To assess the prevalence of menopausal symptoms among women prescribed hormone therapy (HT) using electronic medical record data from a regional healthcare organization.


Retrospective data from the Reliant Medical Group from 1/1/2006-12/31/2011 were assessed for 102 randomly-selected patients. Study eligibility criteria included: females aged 45 to 65; prescribed oral or transdermal HT; no history of breast cancer, venous thromboembolism, stroke, gynecological cancer, or hysterectomy; continuously enrolled in the health plan for 1 year before and after the first observed HT prescription. Prevalence of menopause-related symptoms was analyzed descriptively at both the patient and visit levels.


Mean age of patients was 54 years. The most common menopausal symptoms were: hot flushes (40 %), night sweats (17 %), insomnia (16 %), vaginal dryness (13 %), mood disorders (12 %), and weight gain (12 %). Among the 102 patients, 163 individual visits listing menopausal symptoms were identified, of which hot flushes (71 visits) were the most common symptom identified.

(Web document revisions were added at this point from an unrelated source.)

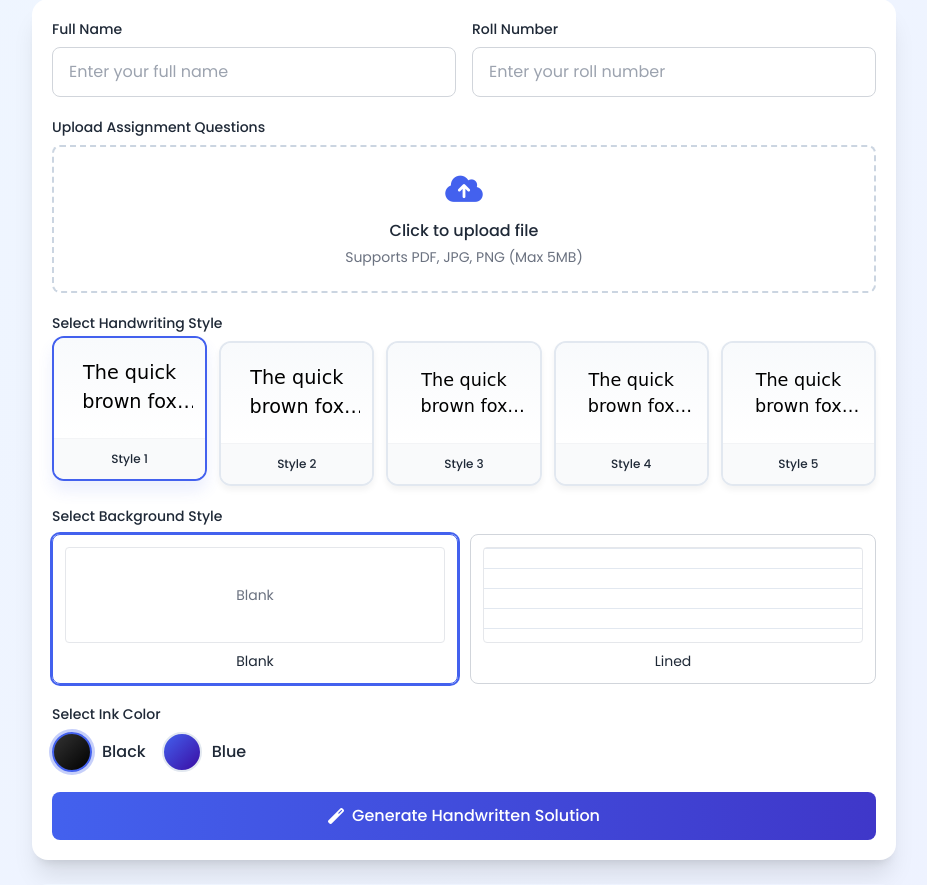
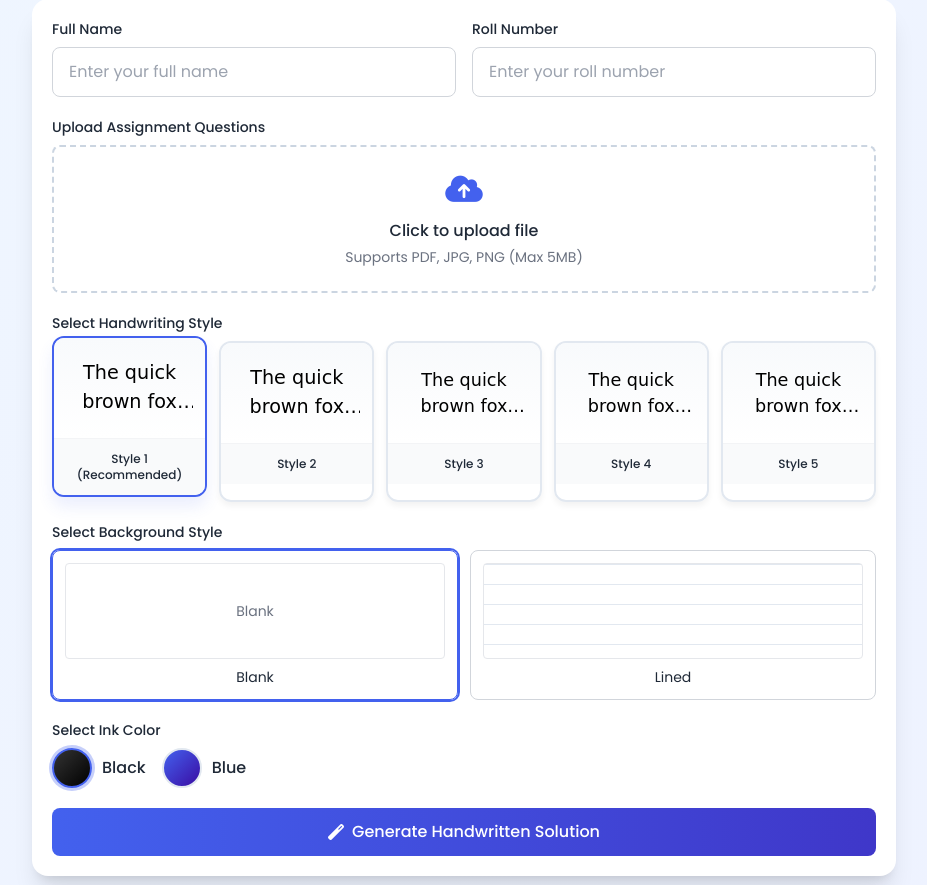
Before and after one commit to codefy123/codefy, a Flask app: page / in a window 1280 px wide. Shown: the part 225-1110 px from the top of the page, without its empty margins (176-1103 px from the left). Run offline with Flask 3, Linux system fonts and the light colour scheme; some libraries are stand-ins or nearby versions.

Commit message:
index.html

```diff
--- a/templates/index.html
+++ b/templates/index.html
@@ -340,7 +340,7 @@
                                 <p class="handwriting-1">The quick brown fox jumps over the lazy dog</p>
                             </div>
                             <div class="p-3 bg-gray-50 dark:bg-gray-700 border-t border-gray-100 dark:border-gray-600">
-                                <p class="text-xs text-center font-medium">Style 1</p>
+                                <p class="text-xs text-center font-medium">Style 1 (Recommended)</p>
                             </div>
                         </div>
                         <div class="handwriting-card" data-style="2">
```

Our findings provide recent data on the types of menopausal symptoms experienced by mid-life women prescribed HT. Electronic medical records may be a rich source of data for future studies of menopausal symptoms in this population.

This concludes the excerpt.